Led by a Mesa Republican, a bipartisan group of lawmakers is moving to strip the governor of the power to commute the sentences of felons.
But Rep. Cecil Ash said his aim is not to keep more people behind bars. In fact, he said, it's the reverse: He thinks there are people locked up now who should not be there.
The plan, HCR 2025, would give the final say on who gets let out to the five-member Board of Executive Clemency.
Right now the panel can only make recommendations. It is the governor who gets the last word.
That last word, said Ash, is more often than not "no.''
Records bear that out: In the last dozen years, through three governors, 85 requests have been granted and 394 denied.
Ash said he believes it's not necessarily because these people do not deserve to have their sentences effectively reduced to the time they have served. Instead, he said, another factor enters the equation, one he said should not be there.
"Politicians have to run for reelection,'' he said. "And sometimes their judgment is tainted by the political considerations.''
Ash, an attorney and former public defender, said that governors in Arizona and across the nation used to exercise their right to grant clemency "very regularly.
"And then you had the problem with (Michael) Dukakis and the Willie Horton thing,'' he said.
Dukakis, who was governor of Massachusetts, found his 1988 presidential campaign hobbled after it was revealed that Horton, a convicted murderer, had not come back from a weekend furlough -- a program Dukakis had helped continue -- when he killed someone else.
More recently, former Arkansas Gov. Mike Huckabee came under scrutiny in connection with a 2009 incident involving a man identified as murdering four police officers in the state of Washington. It turned out that in 2000 Huckabee commuted the man's 35-year prison term for armed robbery.
"To add this political consideration to the decision is something we should relieve the governor of that burden,'' Ash said.
Gov. Jan Brewer, who would be affected by Ash's proposal, said she has not had a chance to review it. But the governor indicated she's at least willing to consider it.
"It is certainly something that would take something off my plate,'' she said.
The governor said, though, that such a change would be only as good as who is on the board.
But Maricopa County Attorney Bill Montgomery said Ash's presumption that the change he wants will remove politics from considerations is "a bit naive.''
"We've seen how political commissions and boards can get,'' he said.
Montgomery also said that he actually sees an advantage in having the governor make that call rather than commissioners who are removed from the election process.
"There's more, relatively speaking, an accountability of the use of that authority with one elected executive than with a board,'' he said.

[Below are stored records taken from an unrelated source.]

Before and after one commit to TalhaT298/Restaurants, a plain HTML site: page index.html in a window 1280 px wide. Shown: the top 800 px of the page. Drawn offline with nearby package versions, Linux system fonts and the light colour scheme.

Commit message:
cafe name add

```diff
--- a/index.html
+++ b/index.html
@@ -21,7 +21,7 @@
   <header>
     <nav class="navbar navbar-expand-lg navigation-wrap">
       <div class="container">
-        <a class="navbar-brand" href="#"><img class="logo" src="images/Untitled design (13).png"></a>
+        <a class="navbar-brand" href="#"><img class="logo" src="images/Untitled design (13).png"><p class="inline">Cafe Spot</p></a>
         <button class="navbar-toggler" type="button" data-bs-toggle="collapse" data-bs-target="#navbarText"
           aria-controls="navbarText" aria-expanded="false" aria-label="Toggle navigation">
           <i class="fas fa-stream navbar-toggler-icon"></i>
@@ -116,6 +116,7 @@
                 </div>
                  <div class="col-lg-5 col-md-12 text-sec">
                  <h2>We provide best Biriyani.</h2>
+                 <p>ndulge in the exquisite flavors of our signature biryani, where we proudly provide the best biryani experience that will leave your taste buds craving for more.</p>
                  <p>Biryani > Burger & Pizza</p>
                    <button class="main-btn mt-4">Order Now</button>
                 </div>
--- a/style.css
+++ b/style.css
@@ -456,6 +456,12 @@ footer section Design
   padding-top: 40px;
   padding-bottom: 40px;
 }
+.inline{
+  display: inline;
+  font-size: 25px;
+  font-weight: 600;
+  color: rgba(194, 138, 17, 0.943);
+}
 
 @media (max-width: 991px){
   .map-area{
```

Ash acknowledged that one reason for the proposal is because he is disappointed with at least one decision by Brewer to deny clemency.
That case involves 75-year-old William Macumber, serving a life term after being convicted in 1974 of a double murder of a young couple in an open desert area of north Scottsdale that had occurred a dozen years earlier.

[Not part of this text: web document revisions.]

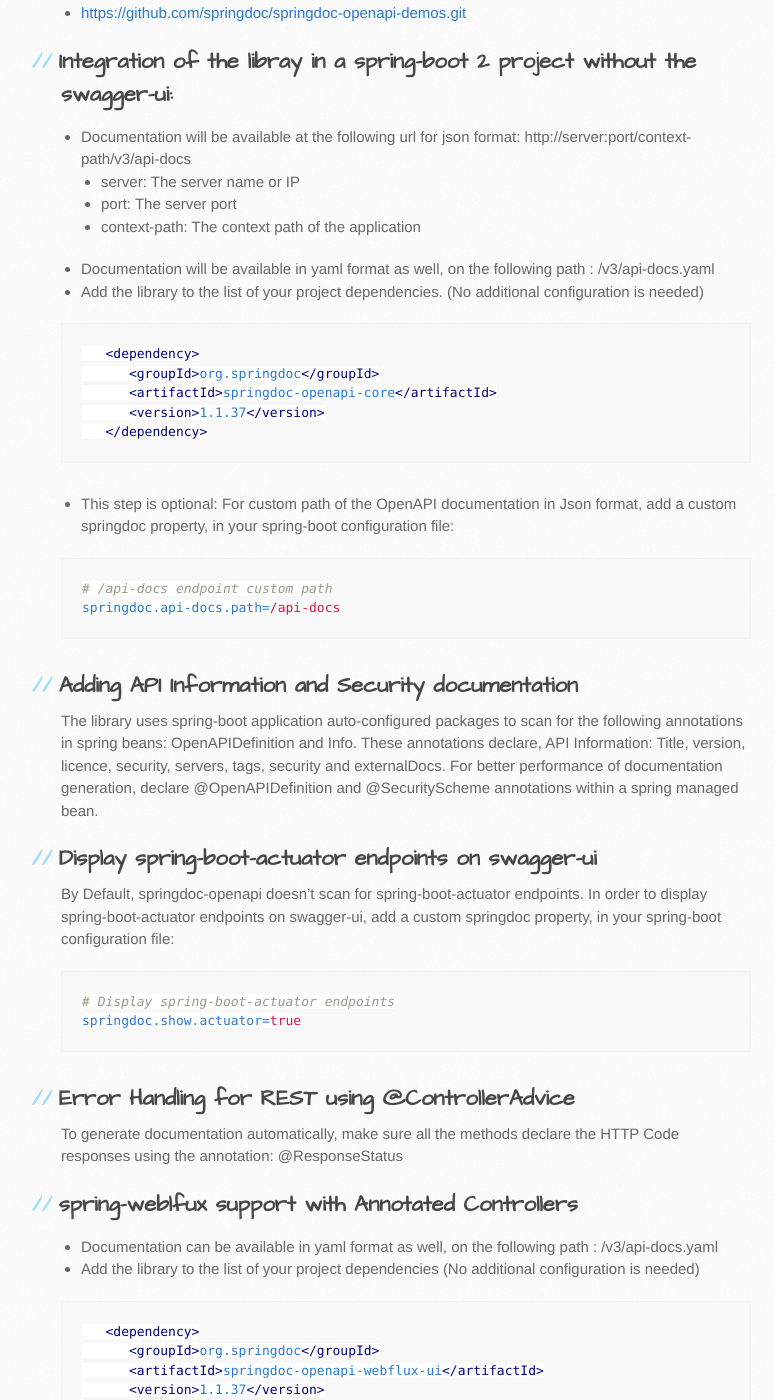
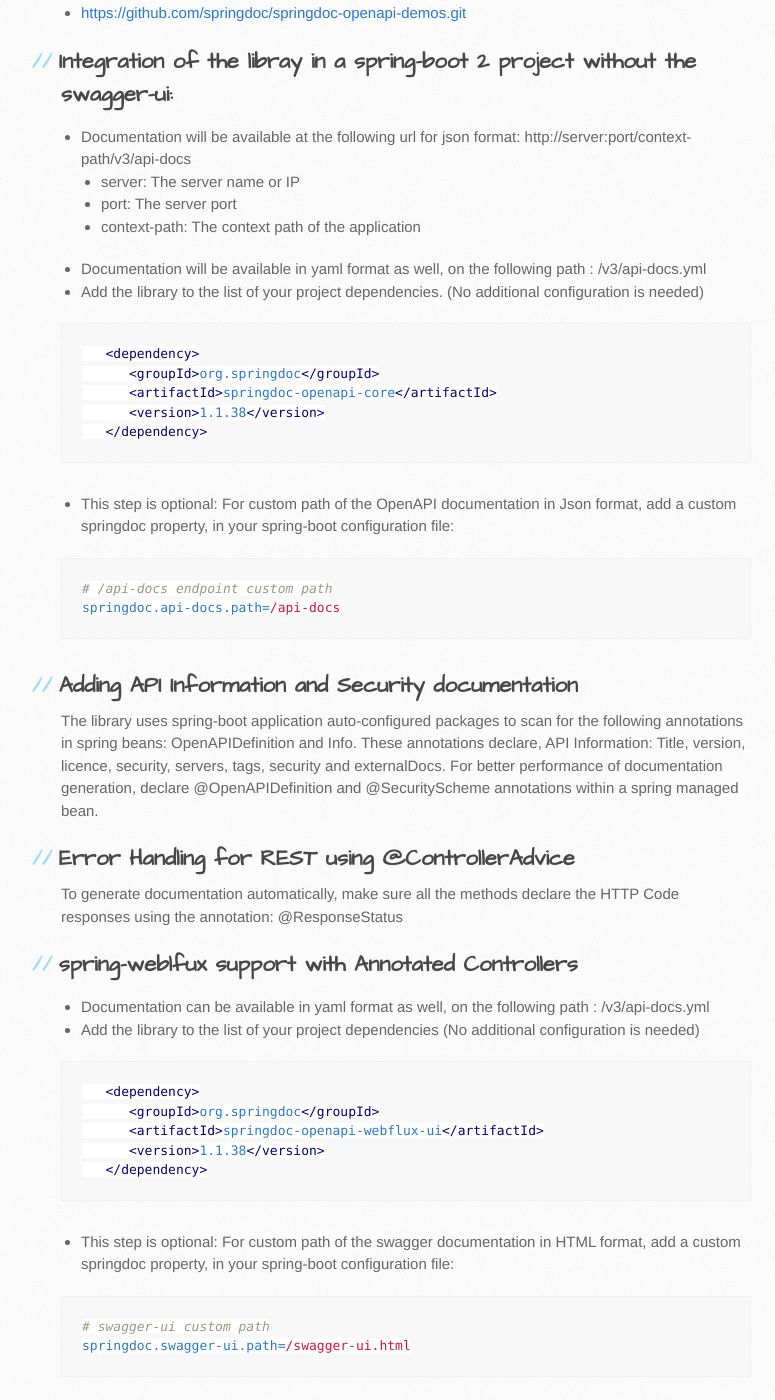
Before and after one commit to springdoc/springdoc-openapi-demos, a Jekyll site: the page built from docs/index.md, in a window 1280 px wide and 1400 px high, scrolled down 2052 px. Shown: the whole window, without its empty margins (109-884 px from the left). Built offline with Jekyll 4.4.1, drawn with Linux system fonts in a browser that asks for light colours; some of the changed text lies outside the part shown.

Commit message:
project update

````diff
--- a/docs/index.md
+++ b/docs/index.md
@@ -27,14 +27,14 @@
     * server: The server name or IP
     * port: The server port
     * context-path: The context path of the application
-*   Documentation can be available in yaml format as well, on the following path : /v3/api-docs.yaml
+*   Documentation can be available in yaml format as well, on the following path : /v3/api-docs.yml
 *   Add the library to the list of your project dependencies (No additional configuration is needed)
 
 ```xml
    <dependency>
       <groupId>org.springdoc</groupId>
       <artifactId>springdoc-openapi-ui</artifactId>
-      <version>1.1.37</version>
+      <version>1.1.38</version>
    </dependency>
 ```
 *   This step is optional: For custom path of the swagger documentation in HTML format, add a custom springdoc property, in your spring-boot configuration file:
@@ -58,14 +58,14 @@
     * server: The server name or IP
     * port: The server port
     * context-path: The context path of the application
-*   Documentation will be available in yaml format as well, on the following path : /v3/api-docs.yaml
+*   Documentation will be available in yaml format as well, on the following path : /v3/api-docs.yml
 *   Add the library to the list of your project dependencies. (No additional configuration is needed)
 
 ```xml
    <dependency>
       <groupId>org.springdoc</groupId>
       <artifactId>springdoc-openapi-core</artifactId>
-      <version>1.1.37</version>
+      <version>1.1.38</version>
    </dependency>
 ```
 *   This step is optional: For custom path of the OpenAPI documentation in Json format, add a custom springdoc property, in your spring-boot configuration file:
@@ -80,27 +80,18 @@
   These annotations declare, API Information: Title, version, licence, security, servers, tags, security and externalDocs.
   For better performance of documentation generation, declare @OpenAPIDefinition and @SecurityScheme annotations within a spring managed bean.
 
-## Display spring-boot-actuator endpoints on swagger-ui
- By Default, springdoc-openapi doesn't scan for spring-boot-actuator endpoints.
- In order to display spring-boot-actuator endpoints on swagger-ui, add a custom springdoc property, in your spring-boot configuration file:
-```properties
-# Display spring-boot-actuator endpoints
-springdoc.show.actuator=true
-```
-
-
 ## Error Handling for REST using @ControllerAdvice
 To generate documentation automatically, make sure all the methods declare the HTTP Code responses using the annotation: @ResponseStatus
 
 ## spring-weblfux support with Annotated Controllers
-*   Documentation can be available in yaml format as well, on the following path : /v3/api-docs.yaml
+*   Documentation can be available in yaml format as well, on the following path : /v3/api-docs.yml
 *   Add the library to the list of your project dependencies (No additional configuration is needed)
 
 ```xml
    <dependency>
       <groupId>org.springdoc</groupId>
       <artifactId>springdoc-openapi-webflux-ui</artifactId>
-      <version>1.1.37</version>
+      <version>1.1.38</version>
    </dependency>
 ```
 *   This step is optional: For custom path of the swagger documentation in HTML format, add a custom springdoc property, in your spring-boot configuration file:
--- a/pom.xml
+++ b/pom.xml
@@ -71,7 +71,7 @@
 		<resource.delimiter>@</resource.delimiter>
 		<m2e.apt.activation>jdt_apt</m2e.apt.activation>
 		<spring-boot.version>2.0.9.RELEASE</spring-boot.version>
-		<springdoc.version>1.1.37</springdoc.version>
+		<springdoc.version>1.1.38</springdoc.version>
 	</properties>
 
 	<dependencyManagement>
````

At least part of the evidence against him was a statement by his estranged wife that he had confessed, though prosecutors said a partial palm print and bullet casings also linked Macumber to the slayings.
The jury, however, did not get to hear another piece of evidence.
Attorney Thomas O'Toole, who was representing another man in 1967 accused of a double homicide, said his client told him he also had killed this particular couple. But O'Toole, bound by attorney-client privilege, could not say anything.
He did finally come forward in 1973 after his client was killed in prison, offering to testify on Macumber's behalf. The judge, however, concluded the information was inadmissible as unreliable hearsay.
In August 2009, after reviewing the case, the Board of Executive Clemency unanimously recommended to Brewer than Macumber's sentence be commuted.
In a letter to Brewer, board Chairman Duane Belcher Sr. said Macumber's wife had reason to lie, as they were going through a divorce and fighting for custody of the children. He also said she had access to the palm print and that the testimony linking the bullet casings "was not reliable.''
"Mr. Macumber's case is one in which the power of executive clemency should be used to correct a miscarriage of justice,'' Belcher wrote.
It took Brewer just one sentence to decline the application, giving no reason.
And Brewer, confronted by Macumber's son at a press conference last year, provided no more details when he asked the reason.
"It's an unfortunate situation,'' the governor said.
"I appreciate your concerns,'' she continued. "But I have made my decision and it's final.''
Ash said this case is "a good example of why clemency should be with the executive board.''
The final word on the proposal, though, rests not with the governor but with voters, who would have to approve a change in the Arizona Constitution.